Natural and Organic Trends
Personal care ingredients are not the only facet of the personal care industry affected by the natural and organic trend. As more and more personal care companies look to formulate natural products, more fragrance formulators are being asked to come up with nonsynthetic fragrances, a challenge in the fragrance industry.
“Natural fragrances are easier to create than organic fragrances. [Natural fragrances] are a little bit more expensive, but we can make a good-smelling natural fragrance at a cost,” said Smith. Natural fragrances, for Smith, either occur in nature or are synthetic but nature identical. Organic fragrances, however, are a completely different challenge.
“It is getting slightly easier to create organic fragrances, but it is still difficult,” said Smith, who notes that there are few materials that can be incorporated into organic fragrances. Materials that can be formulated into organic fragrances include ingredients such as menthol, thyme and rosemary. Smith characterizes these fragrances as “medicinal,” which is a challenge for the fragrance industry. In addition to the limited supply of oils that a perfumer can use in an organic fragrance, formulating with organic ingredients may interfere with the fragrance’s ability to last. The organic fragrance industry is gradually improving, according to Smith, as new organic oils are being created at a slow rate.
Two Similar Industries

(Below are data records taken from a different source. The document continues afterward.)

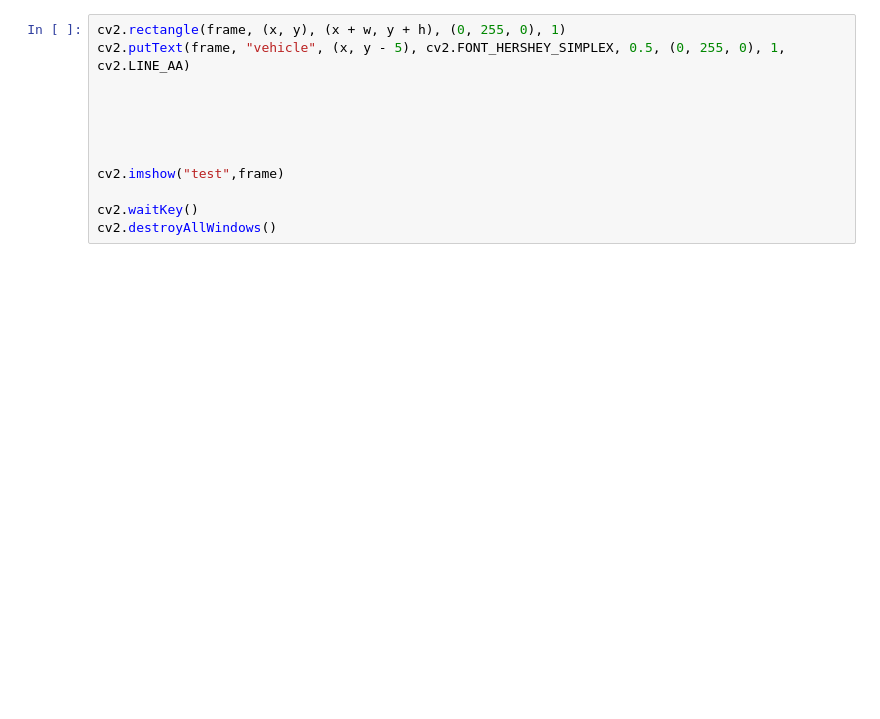
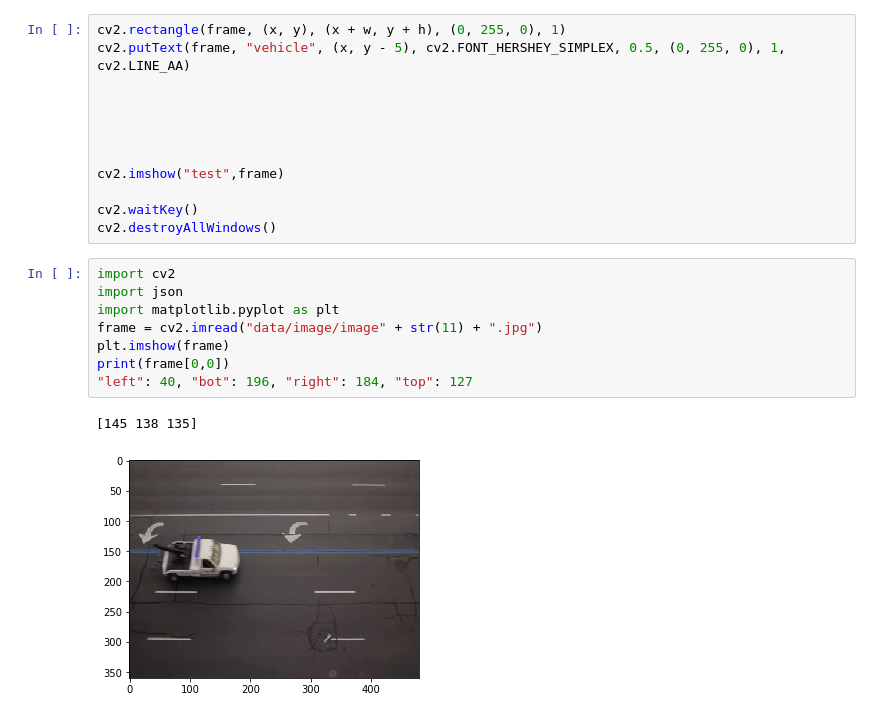
Before and after one commit to VALDOM-PROJET-TRANSVERSE-2019/Module4_VehicleTracking, a Jupyter notebook: test.ipynb, the cells around one changed output. Cells and saved outputs as stored; diff of their text form; blank space fills up the shorter version.

```diff
--- a/test.ipynb
+++ b/test.ipynb
@@ -25,3 +25,14 @@ cv2.imshow("test",frame)
 
 cv2.waitKey()
 cv2.destroyAllWindows()
+# %%
+import cv2
+import json
+import matplotlib.pyplot as plt
+frame = cv2.imread("data/image/image" + str(11) + ".jpg")
+plt.imshow(frame)
+print(frame[0,0])
+"left": 40, "bot": 196, "right": 184, "top": 127
+# %% [output]
+[145 138 135]
+[figure, added]
```
Also changed, not shown: parts of 5 cells of this notebook, 4 other files.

Although the raw materials and the fragrance industry experience similar trends, there are still many issues that affect each separately. One such example is research into consumers’ individualized affinity to certain fragrances. According to Smith, many researchers debate whether fragrance preference is inherent or acquired.